Triglycerides are simply fats: all the fats you eat are triglycerides, and triglycerides are transported through the bloodstream as a source of energy for the body. Fatty acids from triglycerides are used for muscular work or stored as body fat for future energy production. Triglycerides should be measured after fasting as it is normal for blood levels to be increased immediately after a meal. Lowering triglycerides is important because it may help reduce your risk for coronary heart disease. While elevated triglycerides have a genetic component in many cases, lifestyle choices such as overconsumption, too many carbohydrates and physical inactivity frequently play a central role in the disorder. Lifestyle choices may act like a key to "turn on" a genetic susceptibility. In some cases elevated triglycerides may be due to an underlying medical condition or to the use of prescribed drugs such as beta-blockers, diuretics, estrogen (contraceptive or hormone replacement therapy), glucocorticoids, isotretinoin, protease inhibitors and tamoxifen.

The goal for fasting triglycerides in adults is less than 150 mg/dL.
 

 
 

Conditions that suggest Elevated Triglycerides:
 
 
Circulation  Atherosclerosis

Metabolic

  Metabolic Syndrome (Syndrome X)

Organ Health

  Fatty Liver
  Pancreatitis
 If the initial level of fasting triglycerides is 500mg/dL or higher, the initial focus is on triglyceride lowering to prevent pancreatitis because it can be a life-threatening condition.
 
 

Risk factors for Elevated Triglycerides:
 
 
Addictions  Alcohol-related Problems

Autoimmune

  Lupus, SLE (Systemic Lupus Erythromatosis) / Risk

Diet

  Excess Carbohydrate Consumption

Environment / Toxicity

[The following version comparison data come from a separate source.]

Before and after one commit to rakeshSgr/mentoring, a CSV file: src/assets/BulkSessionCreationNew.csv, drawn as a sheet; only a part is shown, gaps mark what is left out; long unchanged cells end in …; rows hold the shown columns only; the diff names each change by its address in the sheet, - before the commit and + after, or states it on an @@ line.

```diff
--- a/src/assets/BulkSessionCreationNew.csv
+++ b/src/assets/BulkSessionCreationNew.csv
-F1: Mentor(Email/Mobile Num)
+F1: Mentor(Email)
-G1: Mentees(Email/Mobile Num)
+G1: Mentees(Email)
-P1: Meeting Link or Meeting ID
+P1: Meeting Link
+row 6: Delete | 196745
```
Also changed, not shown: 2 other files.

  Cigarette Smoke Damage

Habits

  Aerobic Exercise Need

Hormones

  Hypothyroidism
  Hypopituitarism / Empty Sella Syndrome

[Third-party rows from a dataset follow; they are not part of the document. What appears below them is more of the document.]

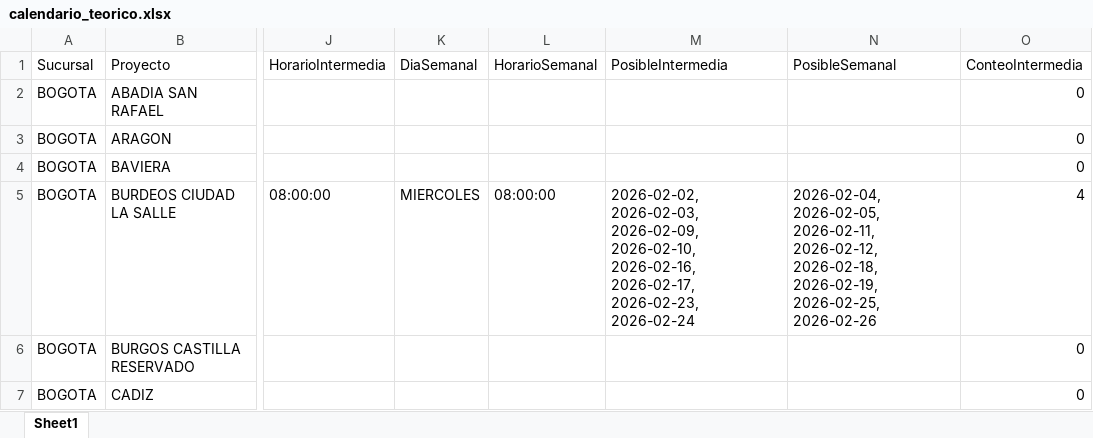
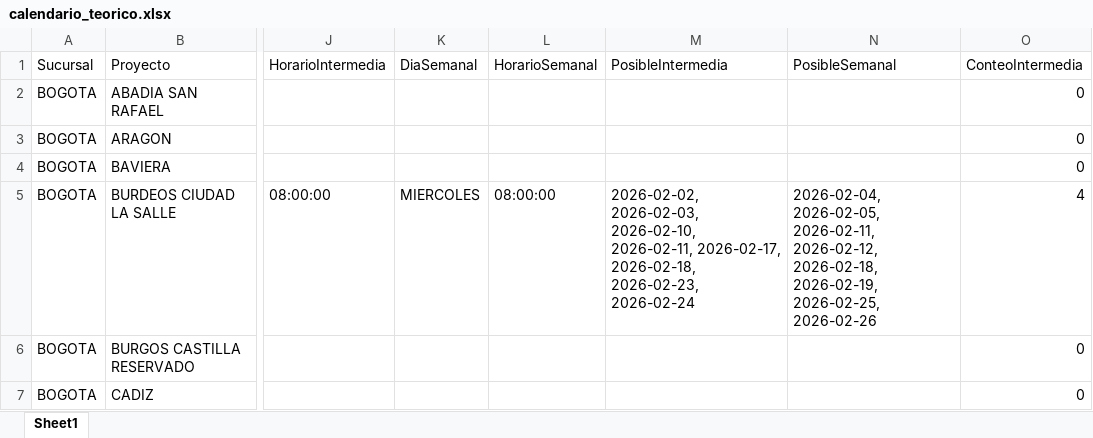
Before and after one commit to proyectosleanmarval-dev/SeguimientoMadurezCumplimientoActas, an Excel workbook: output/calendario_teorico.xlsx, sheet Sheet1, drawn as a sheet; only a part is shown, gaps mark what is left out; values as stored, in another font and other column widths than the file's, no borders; the diff covers the shown part only; the diff names each change by its address in the sheet, - before the commit and + after, or states it on an @@ line.

```diff
--- a/output/calendario_teorico.xlsx (sheet Sheet1)
+++ b/output/calendario_teorico.xlsx (sheet Sheet1)
-M5 (PosibleIntermedia): 2026-02-02, 2026-02-03, 2026-02-09, 2026-02-10, 2026-02-16, 2026-02-17, 2026-02-23, 2026-02-24
+M5 (PosibleIntermedia): 2026-02-02, 2026-02-03, 2026-02-10, 2026-02-11, 2026-02-17, 2026-02-18, 2026-02-23, 2026-02-24
```
Also changed, not shown: 1 added row and 3 edited cells elsewhere in this sheet, output/calendario_comparado.xlsx, output/calendario_real.xlsx.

Lab Values

  Elevated Cortisol Levels

Lab Values - Chemistries

  Hypertriglyceridemia

Counter-indicators:
  Normal/low triglycerides

Metabolic

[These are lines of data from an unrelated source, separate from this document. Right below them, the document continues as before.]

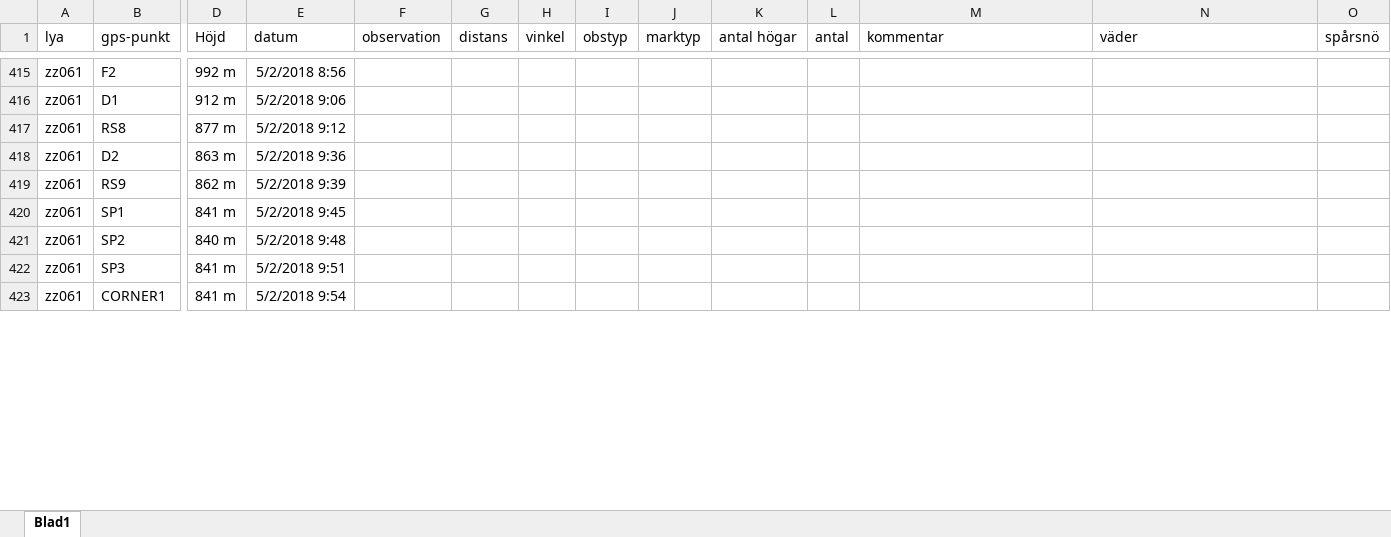
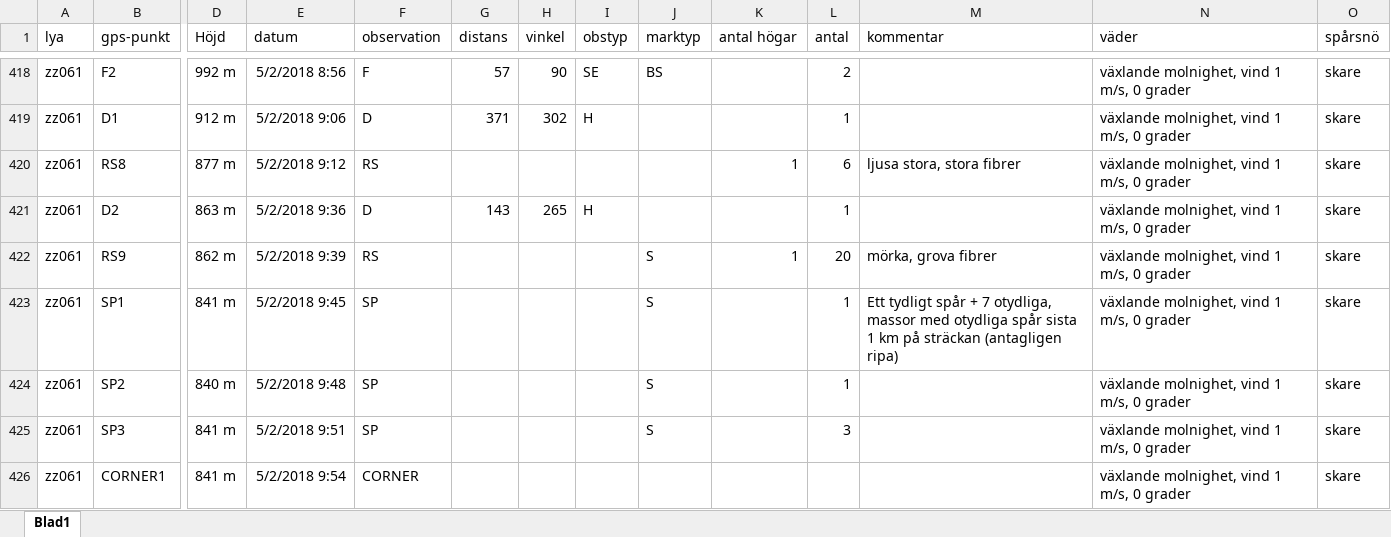
Before and after one commit to torhanssonfrank/Den-selection, an Excel workbook: Rawdata/riptransekter helags 2018.xlsx, sheet Blad1, drawn as a sheet; only a part is shown, gaps mark what is left out; values as stored, in another font and other column widths than the file's, no borders; addresses are those after the commit; the diff covers the shown part only; the diff names each change by its address in the sheet, - before the commit and + after, or states it on an @@ line.

```diff
--- a/Rawdata/riptransekter helags 2018.xlsx (sheet Blad1)
+++ b/Rawdata/riptransekter helags 2018.xlsx (sheet Blad1)
-F418 (observation): (empty)
+F418 (observation): F
-G418 (distans): (empty)
+G418 (distans): 57
-H418 (vinkel): (empty)
+H418 (vinkel): 90
-I418 (obstyp): (empty)
+I418 (obstyp): SE
-J418 (marktyp): (empty)
+J418 (marktyp): BS
-L418 (antal): (empty)
+L418 (antal): 2
-N418:N426 (väder): (empty)
+N418:N426 (väder): växlande molnighet, vind 1 m/s, 0 grader
-O418:O426 (spårsnö): (empty)
+O418:O426 (spårsnö): skare
-F419 (observation): (empty)
+F419 (observation): D
-G419 (distans): (empty)
+G419 (distans): 371
-H419 (vinkel): (empty)
+H419 (vinkel): 302
-I419 (obstyp): (empty)
+I419 (obstyp): H
-L419 (antal): (empty)
+L419 (antal): 1
-F420 (observation): (empty)
+F420 (observation): RS
-K420 (antal högar): (empty)
+K420 (antal högar): 1
-L420 (antal): (empty)
+L420 (antal): 6
-M420 (kommentar): (empty)
+M420 (kommentar): ljusa stora, stora fibrer
-F421 (observation): (empty)
+F421 (observation): D
-G421 (distans): (empty)
+G421 (distans): 143
-H421 (vinkel): (empty)
+H421 (vinkel): 265
-I421 (obstyp): (empty)
+I421 (obstyp): H
-L421 (antal): (empty)
+L421 (antal): 1
-F422 (observation): (empty)
+F422 (observation): RS
-J422:J425 (marktyp): (empty)
+J422:J425 (marktyp): S
-K422 (antal högar): (empty)
+K422 (antal högar): 1
-L422 (antal): (empty)
+L422 (antal): 20
-M422 (kommentar): (empty)
+M422 (kommentar): mörka, grova fibrer
-F423:F425 (observation): (empty)
+F423:F425 (observation): SP
-L423:L424 (antal): (empty)
+L423:L424 (antal): 1
-M423 (kommentar): (empty)
+M423 (kommentar): Ett tydligt spår + 7 otydliga, massor med otydliga spår sista 1 km på sträckan (antagligen ripa)
-L425 (antal): (empty)
+L425 (antal): 3
-F426 (observation): (empty)
+F426 (observation): CORNER
```
Also changed, not shown: 8 added rows and 189 edited cells elsewhere in this sheet.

  Problem Caused By Being Overweight
  Acute, Intermittent Porphoria
  Bulimic Tendency

Nutrients

  EFA (Essential Fatty Acid) Type 3 Requirement
 Omega-3 fatty acids can have a profound effect on lowering triglyceride levels.

  Manganese Requirement
 See the link between Low HDL/LDL Cholesterol Ratio and Manganese Need.

Organ Health

  Gallbladder Disease
 Gallstone formation does not correlate with blood cholesterol levels, but persons with low HDL cholesterol (the so-called good cholesterol) levels or high triglyceride levels are at increased risk.

  Diabetes Type II
  Kidney Failure

Uro-Genital

  Possible Pregnancy-Related Issues
 
 

Elevated Triglycerides suggests the following may be present:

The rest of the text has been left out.